One of the more recent concerns revolves around the country’s struggling real estate sector. For example, even once-top real estate players like Country Garden are dealing with the threat of defaults. Also, financial conglomerate Zhongzhi has missed two payments this year, which is spooking some investors about possible contagion in the financial sector. According to insiders, China’s banking regulator has already created a task force to look into risks at the firm.

More recently: Pan Gongsheng took over the reins as governor of the People's Bank of China (PBOC) from Yi Gang last month. But his tenure has already faced challenges. Recent data points to a downward trend – bank loans hit a 14-year low in July, alongside deflation pressures and further falling exports. Breaking it down – in July, China's industrial output saw a 3.7% year-on-year growth, falling short of the projected 4.4%. Retail sales also showed slower growth and missed estimates at 2.5% for the same period.

Also, in July, policymakers announced more measures to prop up the economy and boost its recovery. These included steps to promote private investments, “restore and expand” consumption and boost car ownership, especially in the new energy sector.

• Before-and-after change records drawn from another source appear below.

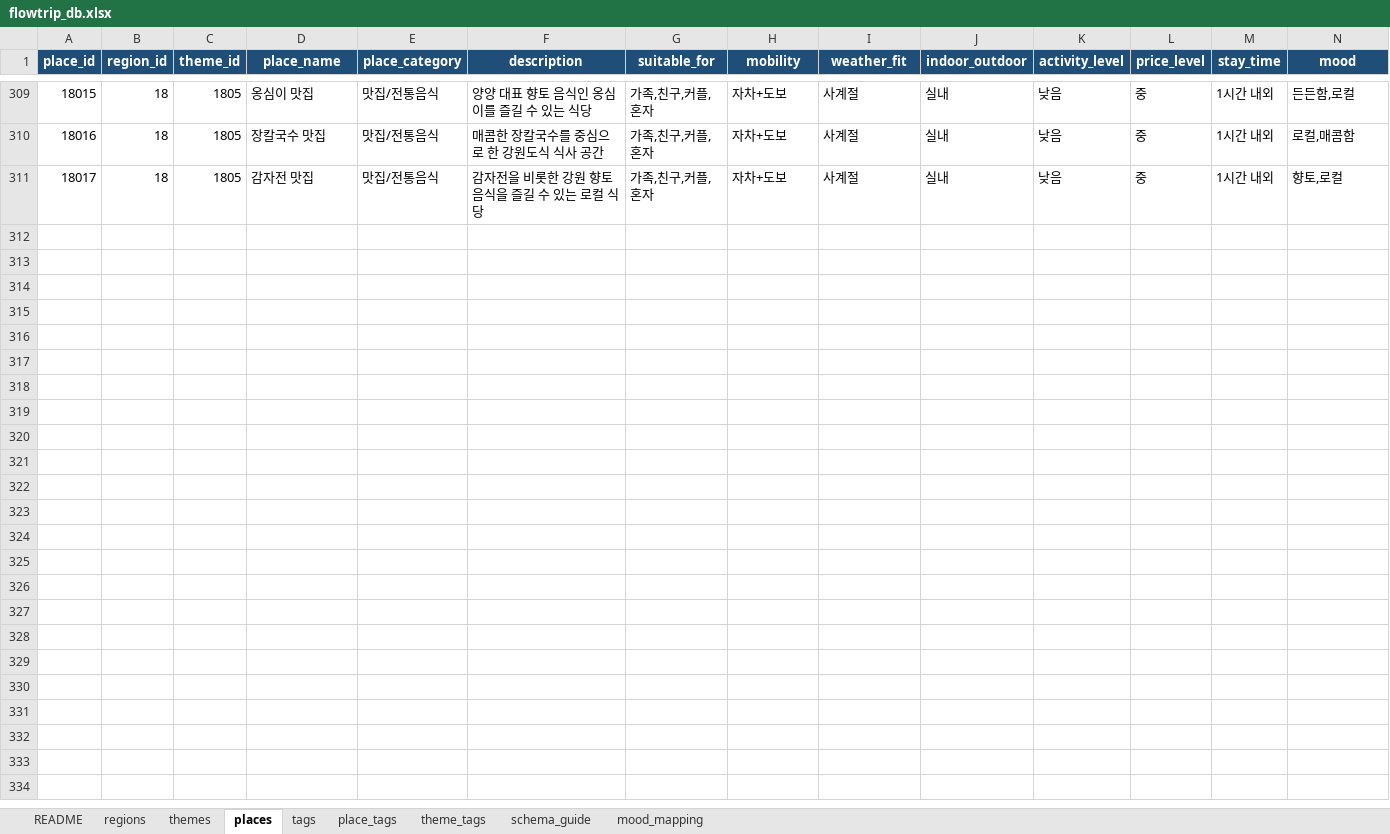
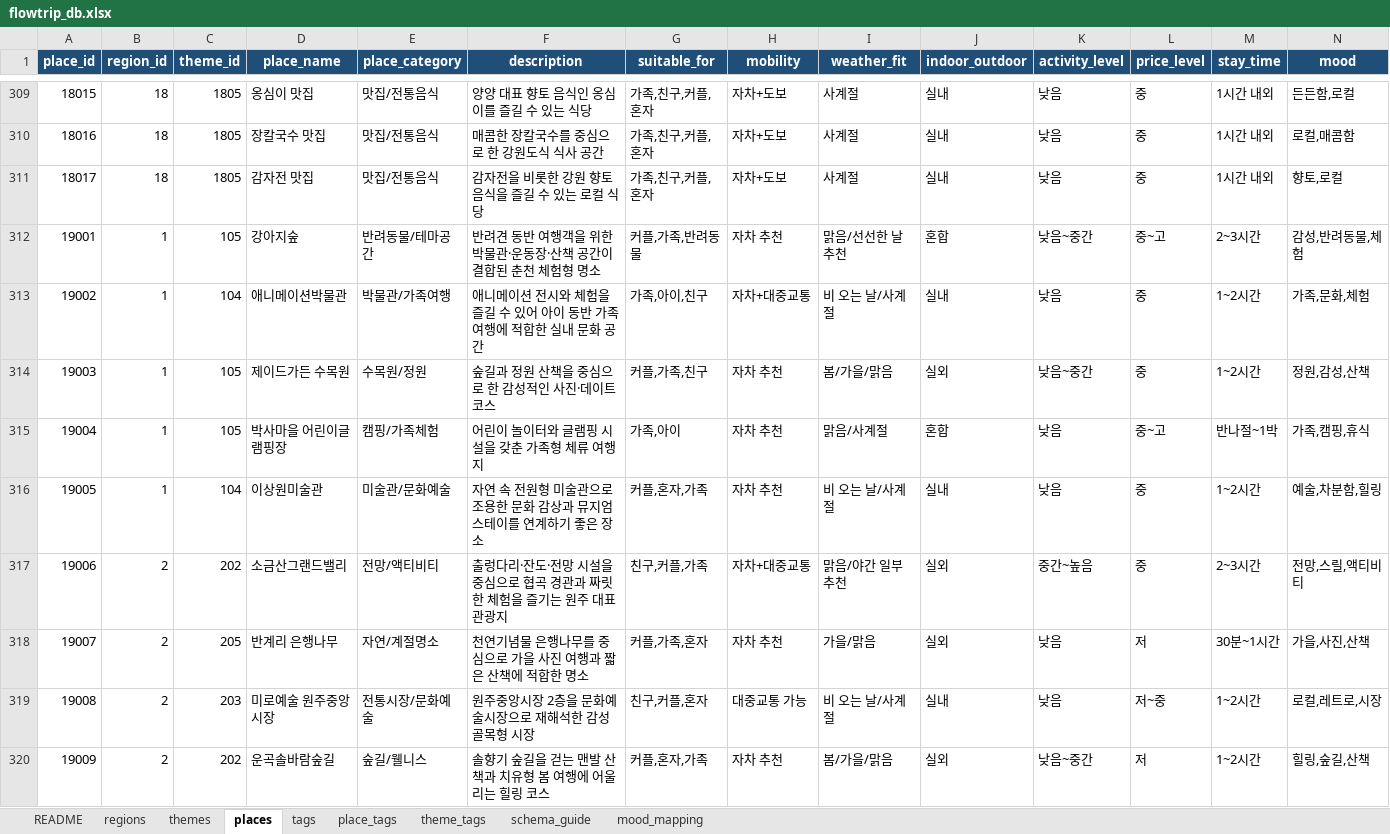
Before and after one commit to SW-PSW/FlowTrip, an Excel workbook: src/main/resources/data/flowtrip_db.xlsx, sheet places, drawn as a sheet; only a part is shown, gaps mark what is left out; values as stored, in another font and other column widths than the file's, no borders; table styles not drawn; rows hold the shown columns only; the diff covers the shown part only; the diff names each change by its address in the sheet, - before the commit and + after, or states it on an @@ line.

```diff
--- a/src/main/resources/data/flowtrip_db.xlsx (sheet places)
+++ b/src/main/resources/data/flowtrip_db.xlsx (sheet places)
+row 312: 19001 | 1 | 105 | 강아지숲 | 반려동물/테마공간 | 반려견 동반 여행객을 위한 박물관·운동장·산책 공간이 결합된 춘천 체험형 명소 | 커플,가족,반려동물 | 자차 추천 | 맑음/선선한 날 추천 | 혼합 | 낮음~중간 | 중~고 | 2~3시간 | 감성,반려동물,체험
+row 313: 19002 | 1 | 104 | 애니메이션박물관 | 박물관/가족여행 | 애니메이션 전시와 체험을 즐길 수 있어 아이 동반 가족 여행에 적합한 실내 문화 공간 | 가족,아이,친구 | 자차+대중교통 | 비 오는 날/사계절 | 실내 | 낮음 | 중 | 1~2시간 | 가족,문화,체험
+row 314: 19003 | 1 | 105 | 제이드가든 수목원 | 수목원/정원 | 숲길과 정원 산책을 중심으로 한 감성적인 사진·데이트 코스 | 커플,가족,친구 | 자차 추천 | 봄/가을/맑음 | 실외 | 낮음~중간 | 중 | 1~2시간 | 정원,감성,산책
+row 315: 19004 | 1 | 105 | 박사마을 어린이글램핑장 | 캠핑/가족체험 | 어린이 놀이터와 글램핑 시설을 갖춘 가족형 체류 여행지 | 가족,아이 | 자차 추천 | 맑음/사계절 | 혼합 | 낮음 | 중~고 | 반나절~1박 | 가족,캠핑,휴식
+row 316: 19005 | 1 | 104 | 이상원미술관 | 미술관/문화예술 | 자연 속 전원형 미술관으로 조용한 문화 감상과 뮤지엄스테이를 연계하기 좋은 장소 | 커플,혼자,가족 | 자차 추천 | 비 오는 날/사계절 | 실내 | 낮음 | 중 | 1~2시간 | 예술,차분함,힐링
+row 317: 19006 | 2 | 202 | 소금산그랜드밸리 | 전망/액티비티 | 출렁다리·잔도·전망 시설을 중심으로 협곡 경관과 짜릿한 체험을 즐기는 원주 대표 관광지 | 친구,커플,가족 | 자차+대중교통 | 맑음/야간 일부 추천 | 실외 | 중간~높음 | 중 | 2~3시간 | 전망,스릴,액티비티
+row 318: 19007 | 2 | 205 | 반계리 은행나무 | 자연/계절명소 | 천연기념물 은행나무를 중심으로 가을 사진 여행과 짧은 산책에 적합한 명소 | 커플,가족,혼자 | 자차 추천 | 가을/맑음 | 실외 | 낮음 | 저 | 30분~1시간 | 가을,사진,산책
+row 319: 19008 | 2 | 203 | 미로예술 원주중앙시장 | 전통시장/문화예술 | 원주중앙시장 2층을 문화예술시장으로 재해석한 감성 골목형 시장 | 친구,커플,혼자 | 대중교통 가능 | 비 오는 날/사계절 | 실내 | 낮음 | 저~중 | 1~2시간 | 로컬,레트로,시장
+row 320: 19009 | 2 | 202 | 운곡솔바람숲길 | 숲길/웰니스 | 솔향기 숲길을 걷는 맨발 산책과 치유형 봄 여행에 어울리는 힐링 코스 | 커플,혼자,가족 | 자차 추천 | 봄/가을/맑음 | 실외 | 낮음~중간 | 저 | 1~2시간 | 힐링,숲길,산책
```
Also changed, not shown: 81 added rows elsewhere in this sheet, 39 other files.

The development: The PBOC, China’s central bank, made an unexpected move on Tuesday by slashing a significant interest rate. It decided to lower the rate on its one-year loans, which it calls the medium-term lending facility, by 15 basis points, bringing it down to 2.5%, the biggest cut since 2020. This is the second time it has cut rates since June. The PBOC also trimmed a short-term policy rate by 10 basis points.

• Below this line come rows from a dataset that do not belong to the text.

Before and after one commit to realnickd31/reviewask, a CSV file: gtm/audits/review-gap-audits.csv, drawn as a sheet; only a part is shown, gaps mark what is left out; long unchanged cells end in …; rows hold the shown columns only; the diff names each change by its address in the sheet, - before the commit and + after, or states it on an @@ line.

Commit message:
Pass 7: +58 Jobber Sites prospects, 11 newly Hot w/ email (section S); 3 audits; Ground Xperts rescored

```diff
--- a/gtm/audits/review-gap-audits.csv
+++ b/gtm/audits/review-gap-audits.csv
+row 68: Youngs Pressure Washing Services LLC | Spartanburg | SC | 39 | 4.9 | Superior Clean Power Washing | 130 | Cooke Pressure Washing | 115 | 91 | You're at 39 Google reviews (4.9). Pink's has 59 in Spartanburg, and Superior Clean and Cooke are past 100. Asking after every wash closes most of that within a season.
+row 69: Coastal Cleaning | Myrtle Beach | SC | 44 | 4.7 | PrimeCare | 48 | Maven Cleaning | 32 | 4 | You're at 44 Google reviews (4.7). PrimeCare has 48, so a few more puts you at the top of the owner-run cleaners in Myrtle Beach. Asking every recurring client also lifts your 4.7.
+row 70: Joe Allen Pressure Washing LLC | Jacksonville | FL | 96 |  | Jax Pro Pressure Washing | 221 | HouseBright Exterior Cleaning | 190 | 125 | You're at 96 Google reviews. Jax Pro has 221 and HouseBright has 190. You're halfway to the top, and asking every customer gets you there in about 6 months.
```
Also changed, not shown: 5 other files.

And then, later on the same day, the PBOC continued with more rate reductions. It brought down the rates for different types of lending facilities – overnight, seven-day and one-month standing – each by ten basis points. These new rates landed at 2.65%, 2.8% and 3.15%, respectively. While some economists had boosted sentiment after these cuts, others are saying bigger steps are needed to really turn the situation around.

Key comments:

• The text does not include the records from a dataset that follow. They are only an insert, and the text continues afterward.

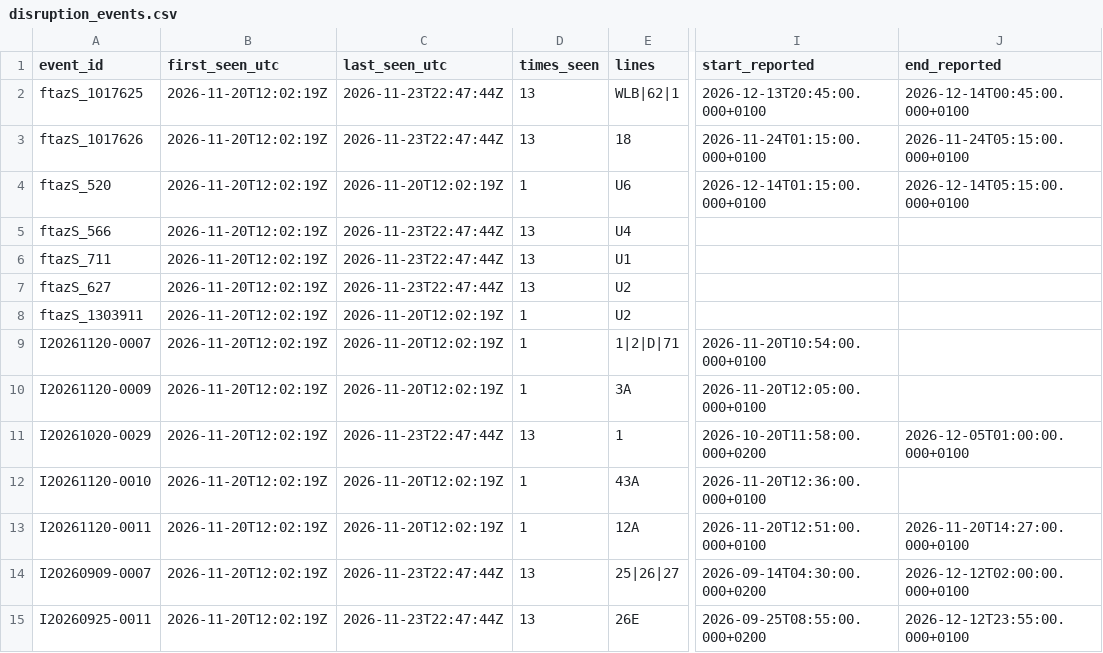
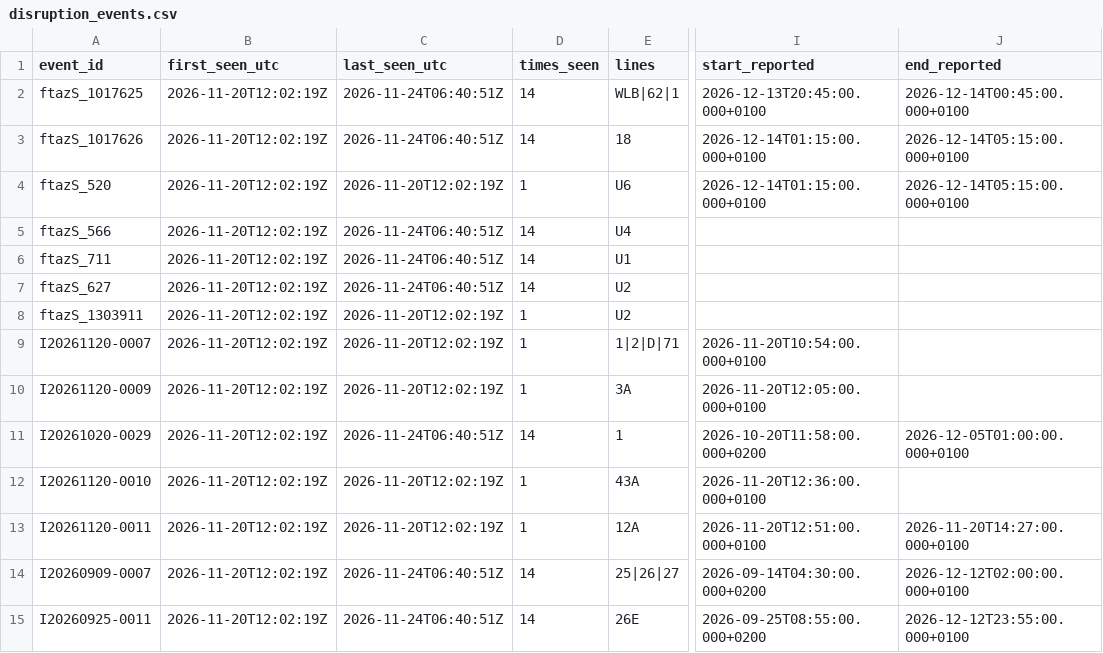
Before and after one commit to jibson1536/Vienna_traffic_Prediction, a CSV file: data/live/disruption_events.csv, drawn as a sheet; only a part is shown, gaps mark what is left out; the diff covers the shown part only; the diff names each change by its address in the sheet, - before the commit and + after, or states it on an @@ line.

```diff
--- a/data/live/disruption_events.csv
+++ b/data/live/disruption_events.csv
-C2:C3 (last_seen_utc): 2026-11-23T22:47:44Z
+C2:C3 (last_seen_utc): 2026-11-24T06:40:51Z
-D2:D3 (times_seen): 13
+D2:D3 (times_seen): 14
-I3 (start_reported): 2026-11-24T01:15:00.000+0100
+I3 (start_reported): 2026-12-14T01:15:00.000+0100
-J3 (end_reported): 2026-11-24T05:15:00.000+0100
+J3 (end_reported): 2026-12-14T05:15:00.000+0100
-C5:C7 (last_seen_utc): 2026-11-23T22:47:44Z
+C5:C7 (last_seen_utc): 2026-11-24T06:40:51Z
-D5:D7 (times_seen): 13
+D5:D7 (times_seen): 14
-C11 (last_seen_utc): 2026-11-23T22:47:44Z
+C11 (last_seen_utc): 2026-11-24T06:40:51Z
-D11 (times_seen): 13
+D11 (times_seen): 14
-C14:C15 (last_seen_utc): 2026-11-23T22:47:44Z
+C14:C15 (last_seen_utc): 2026-11-24T06:40:51Z
-D14:D15 (times_seen): 13
+D14:D15 (times_seen): 14
```
Also changed, not shown: 4 added rows and 128 edited cells elsewhere in this file.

“The PBOC rate cuts today set the stage for looser liquidity conditions that could eventually support an even bigger fiscal push,” said Louise Loo, lead economist at Oxford Economics to Bloomberg. “So that is encouraging.”

“The weak July credit data suggest the downward spiral of the property sector continues, and worsening geopolitical tensions add to the uncertainty,” said Lu Ting, chief China economist at Nomura, and a team in a report last Friday.

“China’s slowdown will have the largest impact on its Asian neighbors, but there will be some spillovers to the United States,” said Treasury Secretary Janet Yellen earlier this week.

“China’s activity data show the economy skidding into the second half of the year – clear reason for the swift and unusually large rate cut Tuesday. The readings on production, investment and consumption all undershot expectations, showing June’s rate cut didn’t move the dial,” said Bloomberg economists David Qu and Chang Shu.